Text in the records must be reproduced exactly, and pictures must be skipped.

• The data:
☆ ☆ ☆ ☆ ☆

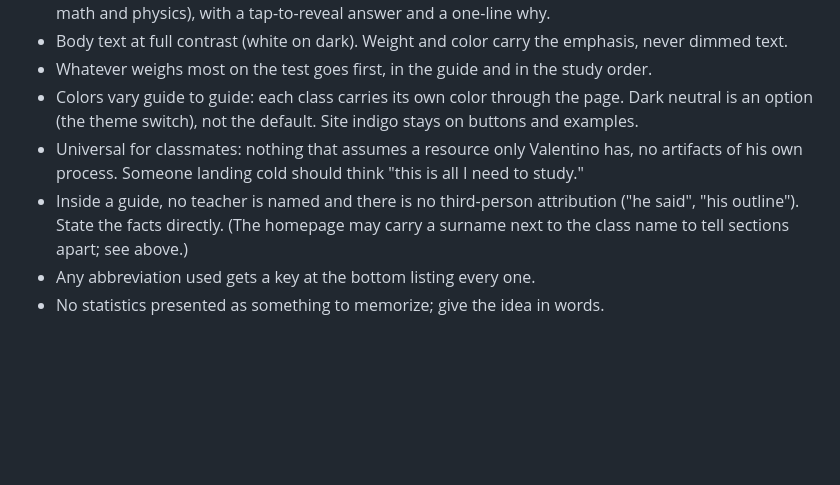
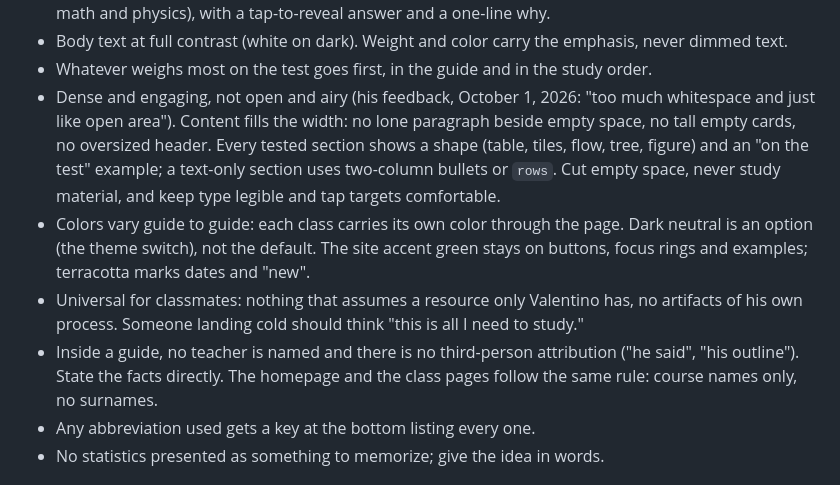
Before and after one commit to tinoalvandi-stack/study-guides, a Markdown page: CLAUDE.md, the part around the change. GitHub-like rendering; blank space fills up the shorter version.

Commit message:
CLAUDE.md: guide density rule from the Oct 1 feedback; no surnames on the homepage either; accent is green, not indigo
Co-Authored-By: Claude Opus 5.5 <noreply@anthropic.com>
Claude-Session: https://claude.ai/code/session_01LeSEEEBZUCx8YAouu2ELqL

```diff
--- a/CLAUDE.md
+++ b/CLAUDE.md
@@ -167,15 +167,23 @@ over-highlighted and hard to follow):
   emphasis, never dimmed text.
 - Whatever weighs most on the test goes first, in the guide and in the study
   order.
+- Dense and engaging, not open and airy (his feedback, October 1, 2026: "too
+  much whitespace and just like open area"). Content fills the width: no lone
+  paragraph beside empty space, no tall empty cards, no oversized header. Every
+  tested section shows a shape (table, tiles, flow, tree, figure) and an "on
+  the test" example; a text-only section uses two-column bullets or `rows`.
+  Cut empty space, never study material, and keep type legible and tap targets
+  comfortable.
 - Colors vary guide to guide: each class carries its own color through the
-  page. Dark neutral is an option (the theme switch), not the default. Site
-  indigo stays on buttons and examples.
+  page. Dark neutral is an option (the theme switch), not the default. The
+  site accent green stays on buttons, focus rings and examples; terracotta
+  marks dates and "new".
 - Universal for classmates: nothing that assumes a resource only Valentino
   has, no artifacts of his own process. Someone landing cold should think
   "this is all I need to study."
 - Inside a guide, no teacher is named and there is no third-person attribution
-  ("he said", "his outline"). State the facts directly. (The homepage may carry
-  a surname next to the class name to tell sections apart; see above.)
+  ("he said", "his outline"). State the facts directly. The homepage and the
+  class pages follow the same rule: course names only, no surnames.
 - Any abbreviation used gets a key at the bottom listing every one.
 - No statistics presented as something to memorize; give the idea in words.
 
```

☆ ☆ ☆ ☆ ☆

• Task output:
Before and after one commit to tinoalvandi-stack/study-guides, a Markdown page: CLAUDE.md, the part around the change. GitHub-like rendering; blank space fills up the shorter version.

Commit message:
CLAUDE.md: guide density rule from the Oct 1 feedback; no surnames on the homepage either; accent is green, not indigo
Co-Authored-By: Claude Opus 5.5 <noreply@anthropic.com>
Claude-Session: https://claude.ai/code/session_01LeSEEEBZUCx8YAouu2ELqL

```diff
--- a/CLAUDE.md
+++ b/CLAUDE.md
@@ -167,15 +167,23 @@ over-highlighted and hard to follow):
   emphasis, never dimmed text.
 - Whatever weighs most on the test goes first, in the guide and in the study
   order.
+- Dense and engaging, not open and airy (his feedback, October 1, 2026: "too
+  much whitespace and just like open area"). Content fills the width: no lone
+  paragraph beside empty space, no tall empty cards, no oversized header. Every
+  tested section shows a shape (table, tiles, flow, tree, figure) and an "on
+  the test" example; a text-only section uses two-column bullets or `rows`.
+  Cut empty space, never study material, and keep type legible and tap targets
+  comfortable.
 - Colors vary guide to guide: each class carries its own color through the
-  page. Dark neutral is an option (the theme switch), not the default. Site
-  indigo stays on buttons and examples.
+  page. Dark neutral is an option (the theme switch), not the default. The
+  site accent green stays on buttons, focus rings and examples; terracotta
+  marks dates and "new".
 - Universal for classmates: nothing that assumes a resource only Valentino
   has, no artifacts of his own process. Someone landing cold should think
   "this is all I need to study."
 - Inside a guide, no teacher is named and there is no third-person attribution
-  ("he said", "his outline"). State the facts directly. (The homepage may carry
-  a surname next to the class name to tell sections apart; see above.)
+  ("he said", "his outline"). State the facts directly. The homepage and the
+  class pages follow the same rule: course names only, no surnames.
 - Any abbreviation used gets a key at the bottom listing every one.
 - No statistics presented as something to memorize; give the idea in words.
 
```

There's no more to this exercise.